Tag Archives: Senate health reform bills
There’s a common delusion making the rounds of Congress and The New York Times that says we must force employers to pay more of their employees’ health insurance costs in order to reduce the workers’ financial burdens. The problem is that employer insurance payments are simply one component of total employee compensation. Arbitrarily increasing this part will necessarily cut the funds available for wages and salaries. Mandating such behavior would constitute nothing less than an enforced reduction in worker pay for a government-favored use, i.e., to support a wasteful, inflationary, mediocre-quality medical system. Any way you cut it, the employer mandate burden would be borne squarely by America’s workers under the disingenuous guise of employer responsibility. Every reputable economist knows this. So do our cynical, dissembling members of Congress.
They would have us believe that the modern philosopher’s stone called legislation will magically make one plus one equal three.

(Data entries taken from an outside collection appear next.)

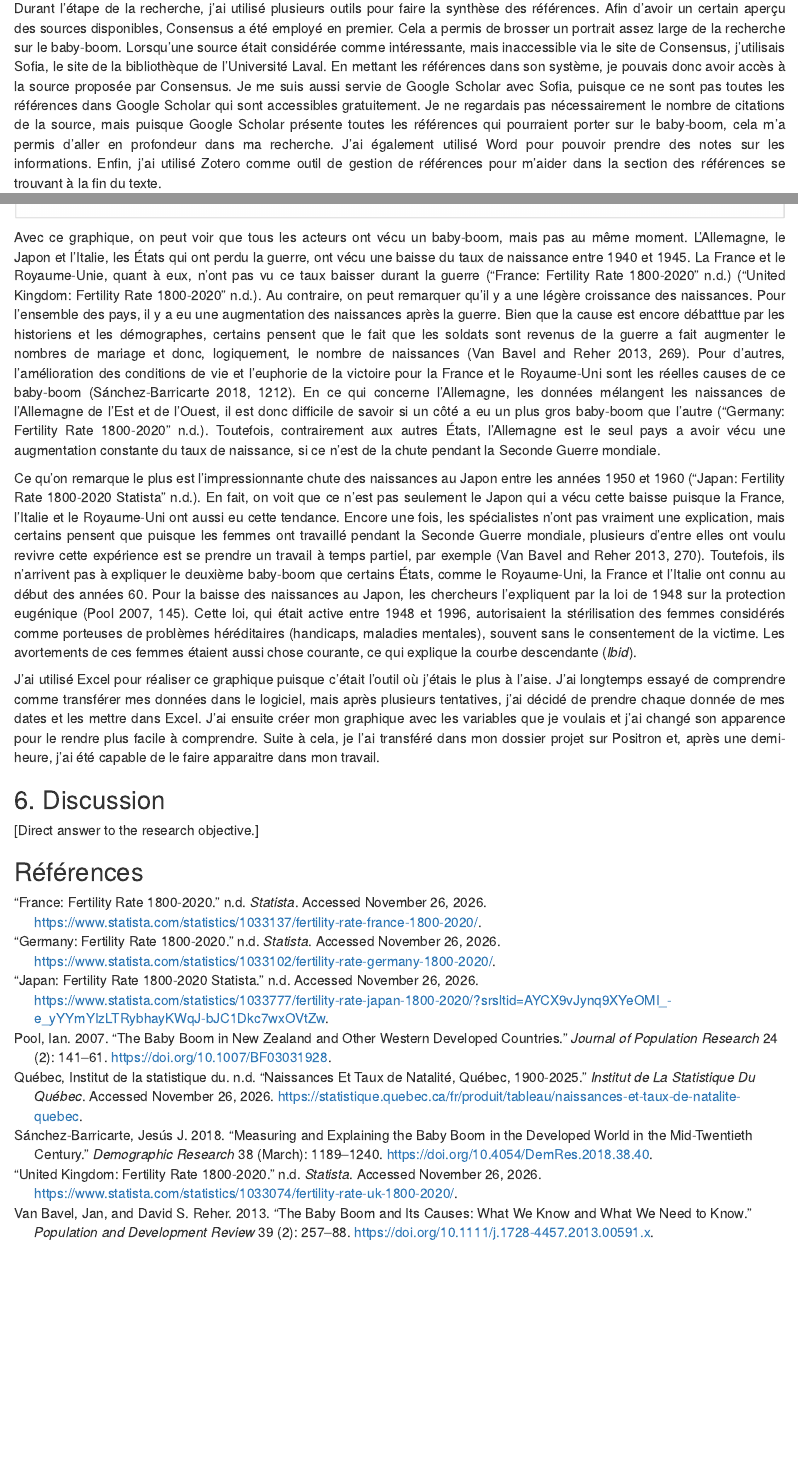
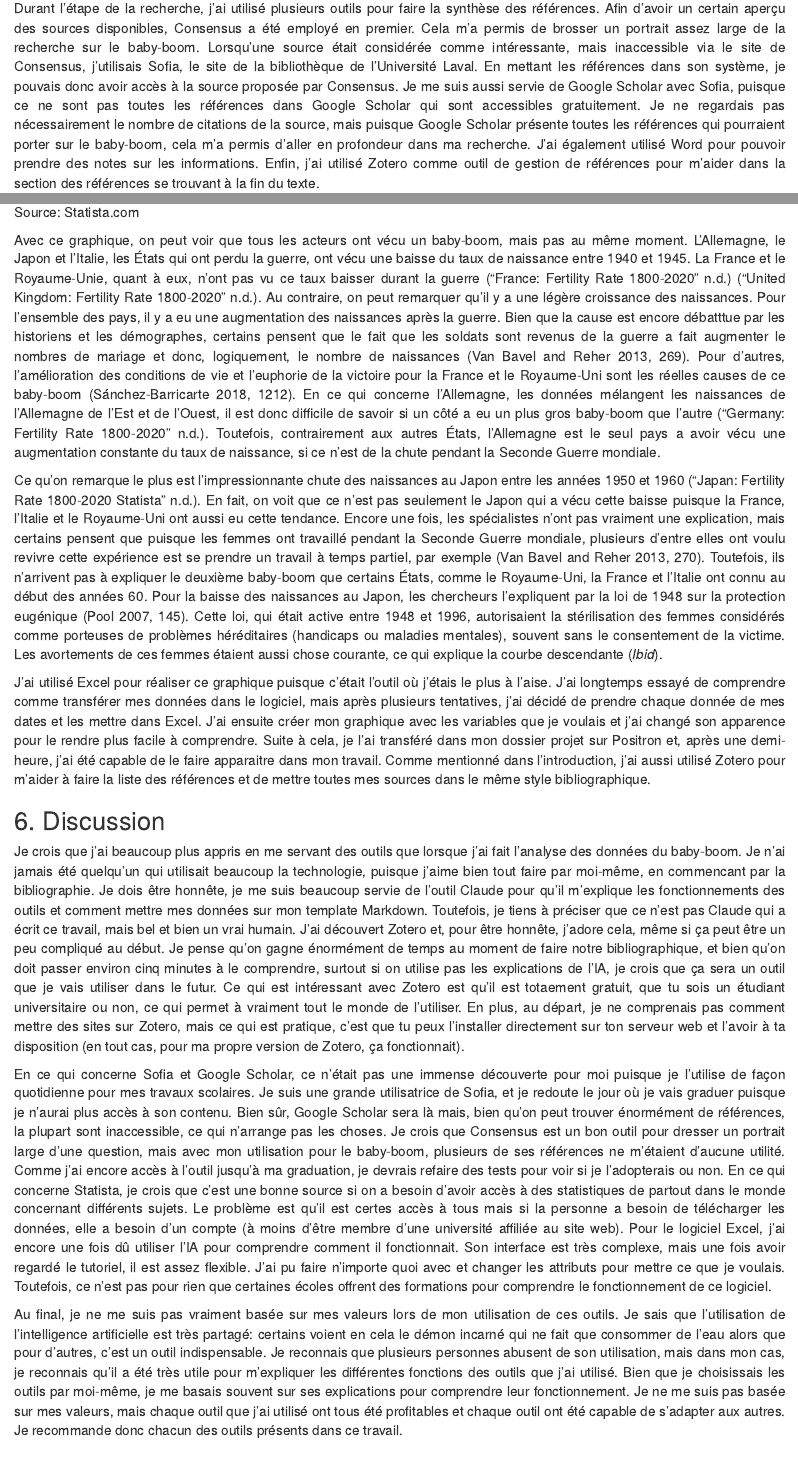
Before and after one commit to anasavard1/anasavard1.github.io, an R Markdown document (projet_session/projet.Rmd): the page in a window 1100 px wide, from 480 px down, and a second part further down, joined at a grey line. Rendered offline with R 4.5, knitr and Pandoc, with nearby package versions.

Commit message:
écriture de la conclusion

```diff
--- a/projet_session/projet.Rmd
+++ b/projet_session/projet.Rmd
@@ -13,7 +13,7 @@ p {text-align: justify;}
 ## 1. Question de recherche et hypothèse
 Le baby-boom est un événement qui a été très marquant pour l’histoire du Canada. Les enseignants au secondaire nous expliquaient comment la fin de la Seconde Guerre mondiale, l’amélioration des conditions de vie et l’euphorie générale de la population ont favorisé une augmentation des taux de naissance, créant ainsi une nouvelle génération : les baby-boomers. Selon Statistiques Québec, cette génération se situe à la fin de la Seconde Guerre mondiale jusqu'en 1965, en pleine période de prospérité [@quebec_naissances_nodate]. Pour l’histoire canadienne et québécoise, cela a été un immense événement, mais le baby-boom a-t-il eu lieu dans les autres pays touchés par la guerre ? Ce travail tentera de répondre à la question suivante : est-ce que l’intensité de la Seconde Guerre mondiale a eu des effets sur le baby-boom pour les principaux acteurs du conflit ? En se basant sur les différentes sources, il est possible de s’imaginer que bien que la France, le Royaume-Uni, le Japon, l’Italie et l’Allemagne aient vécu la guerre plus directement que le Canada, cela n’empêche pas qu’ils aient connu, à leur rythme, une forme de baby-boom. Dans ce travail, les données récoltées couvriront la période de 1940 à 1970 afin d'avoir une vue d'ensemble de la vague de naissances, de la guerre jusqu'aux début des années 1970. Il est important de mentionner que l’URSS ne sera pas incluse puisqu’il a été très difficile de trouver des données fiables et antérieures aux années 1950. De
 
-Durant l’étape de la recherche, j’ai utilisé plusieurs outils pour faire la synthèse des références. Afin d’avoir un certain aperçu des sources disponibles, Consensus a été employé en premier. Cela a permis de brosser un portrait assez large de la recherche sur le baby-boom. Lorsqu’une source était considérée comme intéressante, mais inaccessible via le site de Consensus, j’utilisais Sofia, le site de la bibliothèque de l’Université Laval. En mettant les références dans son système, je pouvais donc avoir accès à la source proposée par Consensus. Je me suis aussi servie de Google Scholar avec Sofia, puisque ce ne sont pas toutes les références dans Google Scholar qui sont accessibles gratuitement. Je ne regardais pas nécessairement le nombre de citations de la source, mais puisque Google Scholar présente toutes les références qui pourraient porter sur le baby-boom, cela m’a permis d’aller en profondeur dans ma recherche. J’ai également utilisé Word pour pouvoir prendre des notes sur les informations. Enfin, j’ai utilisé Zotero comme outil de gestion de références pour m’aider dans la section des références se trouvant à la fin du texte.
+Durant l’étape de la recherche, j’ai utilisé plusieurs outils pour faire la synthèse des références. Afin d’avoir un certain aperçu des sources disponibles, Consensus a été employé en premier. Cela m'a permis de brosser un portrait assez large de la recherche sur le baby-boom. Lorsqu’une source était considérée comme intéressante, mais inaccessible via le site de Consensus, j’utilisais Sofia, le site de la bibliothèque de l’Université Laval. En mettant les références dans son système, je pouvais donc avoir accès à la source proposée par Consensus. Je me suis aussi servie de Google Scholar avec Sofia, puisque ce ne sont pas toutes les références dans Google Scholar qui sont accessibles gratuitement. Je ne regardais pas nécessairement le nombre de citations de la source, mais puisque Google Scholar présente toutes les références qui pourraient porter sur le baby-boom, cela m’a permis d’aller en profondeur dans ma recherche. J’ai également utilisé Word pour pouvoir prendre des notes sur les informations. Enfin, j’ai utilisé Zotero comme outil de gestion de références pour m’aider dans la section des références se trouvant à la fin du texte.
 
 ## 2. Collecte de données
 La collecte fût beaucoup plus compliqué que je l'imaginais. J'ai demandé au site d'intelligence artificielle (IA), Claude, les différents outils pour collecter des données. Malheureusement, comme je ne cherchais pas des informations dans les journaux et donc, je ne pouvais utiliser ni Factiva, ni Eureka, ma recherche allait être plus compliquée que prévu. Au départ, j'avais en tête le site Our World in Data, où l'on peut retrouver toutes les données statistiques à travers le monde. Toutefois, les informations concernant le taux de naissance pour ces cinq pays ne commençaient pas avant les années 1950, ce qui ne fonctionnait pas pourquoi moi puisque je voulais avoir des données datant de pendant la guerre. J'ai, ensuite, redemandé à Claude de me sortir des idées d'outils, mais pour chaque pays, puisque ce ne sont pas tous les États qui utilisent le même site pour y mettre leurs données.
@@ -23,14 +23,22 @@ La collecte fût beaucoup plus compliqué que je l'imaginais. J'ai demandé au s
 ## 3. Analyse et visualisation des données
 
 ![](graphique.png)
+Source: Statista.com
 
 Avec ce graphique, on peut voir que tous les acteurs ont vécu un baby-boom, mais pas au même moment. L'Allemagne, le Japon et l'Italie, les États qui ont perdu la guerre, ont vécu une baisse du taux de naissance entre 1940 et 1945. La France et le Royaume-Unie, quant à eux, n'ont pas vu ce taux baisser durant la guerre [@noauthor_france_nodate] [@noauthor_united_nodate]. Au contraire, on peut remarquer qu'il y a une légère croissance des naissances. Pour l'ensemble des pays, il y a eu une augmentation des naissances après la guerre. Bien que la cause est encore débatttue par les historiens et les démographes, certains pensent que le fait que les soldats sont revenus de la guerre a fait augmenter le nombres de mariage et donc, logiquement, le nombre de naissances [@van_bavel_baby_2013, p. 269]. Pour d'autres, l'amélioration des conditions de vie et l'euphorie de la victoire pour la France et le Royaume-Uni sont les réelles causes de ce baby-boom [@sanchez-barricarte_measuring_2018, p. 1212]. En ce qui concerne l'Allemagne, les données mélangent les naissances de l'Allemagne de l'Est et de l'Ouest, il est donc difficile de savoir si un côté a eu un plus gros baby-boom que l'autre [@noauthor_germany_nodate]. Toutefois, contrairement aux autres États, l'Allemagne est le seul pays a avoir vécu une augmentation constante du taux de naissance, si ce n'est de la chute pendant la Seconde Guerre mondiale.
 
-Ce qu'on remarque le plus est l'impressionnante chute des naissances au Japon entre les années 1950 et 1960 [@noauthor_japan_nodate]. En fait, on voit que ce n'est pas seulement le Japon qui a vécu cette baisse puisque la France, l'Italie et le Royaume-Uni ont aussi eu cette tendance. Encore une fois, les spécialistes n'ont pas vraiment une explication, mais certains pensent que puisque les femmes ont travaillé pendant la Seconde Guerre mondiale, plusieurs d'entre elles ont voulu revivre cette expérience est se prendre un travail à temps partiel, par exemple [@van_bavel_baby_2013, p. 270]. Toutefois, ils n'arrivent pas à expliquer le deuxième baby-boom que certains États, comme le Royaume-Uni, la France et l'Italie ont connu au début des années 60. Pour la baisse des naissances au Japon, les chercheurs l'expliquent par la loi de 1948 sur la protection eugénique [@pool_baby_2007, p. 145]. Cette loi, qui était active entre 1948 et 1996, autorisaient la stérilisation des femmes considérés comme porteuses de problèmes héréditaires (handicaps, maladies mentales), souvent sans le consentement de la victime. Les avortements de ces femmes étaient aussi chose courante, ce qui explique la courbe descendante (*Ibid*).
+Ce qu'on remarque le plus est l'impressionnante chute des naissances au Japon entre les années 1950 et 1960 [@noauthor_japan_nodate]. En fait, on voit que ce n'est pas seulement le Japon qui a vécu cette baisse puisque la France, l'Italie et le Royaume-Uni ont aussi eu cette tendance. Encore une fois, les spécialistes n'ont pas vraiment une explication, mais certains pensent que puisque les femmes ont travaillé pendant la Seconde Guerre mondiale, plusieurs d'entre elles ont voulu revivre cette expérience est se prendre un travail à temps partiel, par exemple [@van_bavel_baby_2013, p. 270]. Toutefois, ils n'arrivent pas à expliquer le deuxième baby-boom que certains États, comme le Royaume-Uni, la France et l'Italie ont connu au début des années 60. Pour la baisse des naissances au Japon, les chercheurs l'expliquent par la loi de 1948 sur la protection eugénique [@pool_baby_2007, p. 145]. Cette loi, qui était active entre 1948 et 1996, autorisaient la stérilisation des femmes considérés comme porteuses de problèmes héréditaires (handicaps ou maladies mentales), souvent sans le consentement de la victime. Les avortements de ces femmes étaient aussi chose courante, ce qui explique la courbe descendante (*Ibid*).
 
-J'ai utilisé Excel pour réaliser ce graphique puisque c'était l'outil où j'étais le plus à l'aise. J'ai longtemps essayé de comprendre comme transférer mes données dans le logiciel, mais après plusieurs tentatives, j'ai décidé de prendre chaque donnée de mes dates et les mettre dans Excel. J'ai ensuite créer mon graphique avec les variables que je voulais et j'ai changé son apparence pour le rendre plus facile à comprendre. Suite à cela, je l'ai transféré dans mon dossier projet sur Positron et, après une demi-heure, j'ai été capable de le faire apparaitre dans mon travail.
+J'ai utilisé Excel pour réaliser ce graphique puisque c'était l'outil où j'étais le plus à l'aise. J'ai longtemps essayé de comprendre comme transférer mes données dans le logiciel, mais après plusieurs tentatives, j'ai décidé de prendre chaque donnée de mes dates et les mettre dans Excel. J'ai ensuite créer mon graphique avec les variables que je voulais et j'ai changé son apparence pour le rendre plus facile à comprendre. Suite à cela, je l'ai transféré dans mon dossier projet sur Positron et, après une demi-heure, j'ai été capable de le faire apparaitre dans mon travail. Comme mentionné dans l'introduction, j'ai aussi utilisé Zotero pour m'aider à faire la liste des références et de mettre toutes mes sources dans le même style bibliographique.
 
 ## 6. Discussion
-[Direct answer to the research objective.]
+Je crois que j'ai beaucoup plus appris en me servant des outils que lorsque j'ai fait l'analyse des données du baby-boom. Je n'ai jamais été quelqu'un qui utilisait beaucoup la technologie, puisque j'aime bien tout faire par moi-même, en commencant par la bibliographie. Je dois être honnête, je me suis beaucoup servie de l'outil Claude pour qu'il m'explique les fonctionnements des outils et comment mettre mes données sur mon template Markdown. Toutefois, je tiens à préciser que ce n'est pas Claude qui a écrit ce travail, mais bel et bien un vrai humain. J'ai découvert Zotero et, pour être honnête, j'adore cela, même si ça peut être un peu compliqué au début. Je pense qu'on gagne énormément de temps au moment de faire notre bibliographique, et bien qu'on doit passer environ cinq minutes à le comprendre, surtout si on utilise pas les explications de l'IA, je crois que ça sera un outil que je vais utiliser dans le futur. Ce qui est intéressant avec Zotero est qu'il est totaement gratuit, que tu sois un étudiant universitaire ou non, ce qui permet à vraiment tout le monde de l'utiliser. En plus, au départ, je ne comprenais pas comment mettre des sites sur Zotero, mais ce qui est pratique, c'est que tu peux l'installer directement sur ton serveur web et l'avoir à ta disposition (en tout cas, pour ma propre version de Zotero, ça fonctionnait).
+
+En ce qui concerne Sofia et Google Scholar, ce n'était pas une immense découverte pour moi puisque je l'utilise de façon quotidienne pour mes travaux scolaires. Je suis une grande utilisatrice de Sofia, et je redoute le jour où je vais graduer puisque je n'aurai plus accès à son contenu. Bien sûr, Google Scholar sera là mais, bien qu'on peut trouver énormément de références, la plupart sont inaccessible, ce qui n'arrange pas les choses. Je crois que Consensus est un bon outil pour dresser un portrait large d'une question, mais avec mon utilisation pour le baby-boom, plusieurs de ses références ne m'étaient d'aucune utilité. Comme j'ai encore accès à l'outil jusqu'à ma graduation, je devrais refaire des tests pour voir si je l'adopterais ou non. En ce qui concerne Statista, je crois que c'est une bonne source si on a besoin d'avoir accès à des statistiques de partout dans le monde concernant différents sujets. Le problème est qu'il est certes accès à tous mais si la personne a besoin de télécharger les données, elle a besoin d'un compte (à moins d'être membre d'une université affiliée au site web). Pour le logiciel Excel, j'ai encore une fois dû utiliser l'IA pour comprendre comment il fonctionnait. Son interface est très complexe, mais une fois avoir regardé le tutoriel, il est assez flexible. J'ai pu faire n'importe quoi avec et changer les attributs pour mettre ce que je voulais. Toutefois, ce n'est pas pour rien que certaines écoles offrent des formations pour comprendre le fonctionnement de ce logiciel.
+
+Au final, je ne me suis pas vraiment basée sur mes valeurs lors de mon utilisation de ces outils. Je sais que l'utilisation de l'intelligence artificielle est très partagé: certains voient en cela le démon incarné qui ne fait que consommer de l'eau alors que pour d'autres, c'est un outil indispensable. Je reconnais que plusieurs personnes abusent de son utilisation, mais dans mon cas, je reconnais qu'il a été très utile pour m'expliquer les différentes fonctions des outils que j'ai utilisé. Bien que je choisissais les outils par moi-même, je me basais souvent sur ses explications pour comprendre leur fonctionnement. Je ne me suis pas basée sur mes valeurs, mais chaque outil que j'ai utilisé ont tous été profitables et chaque outil ont été capable de s'adapter aux autres. Je recommande donc chacun des outils présents dans ce travail.
+
+
+
 
 ## Références
```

That’s the essence of the two Senate health reform bills and the House’s own 2000-page orgy of excess (HR-3962) that would exact penalties from employers that don’t provide enough health insurance.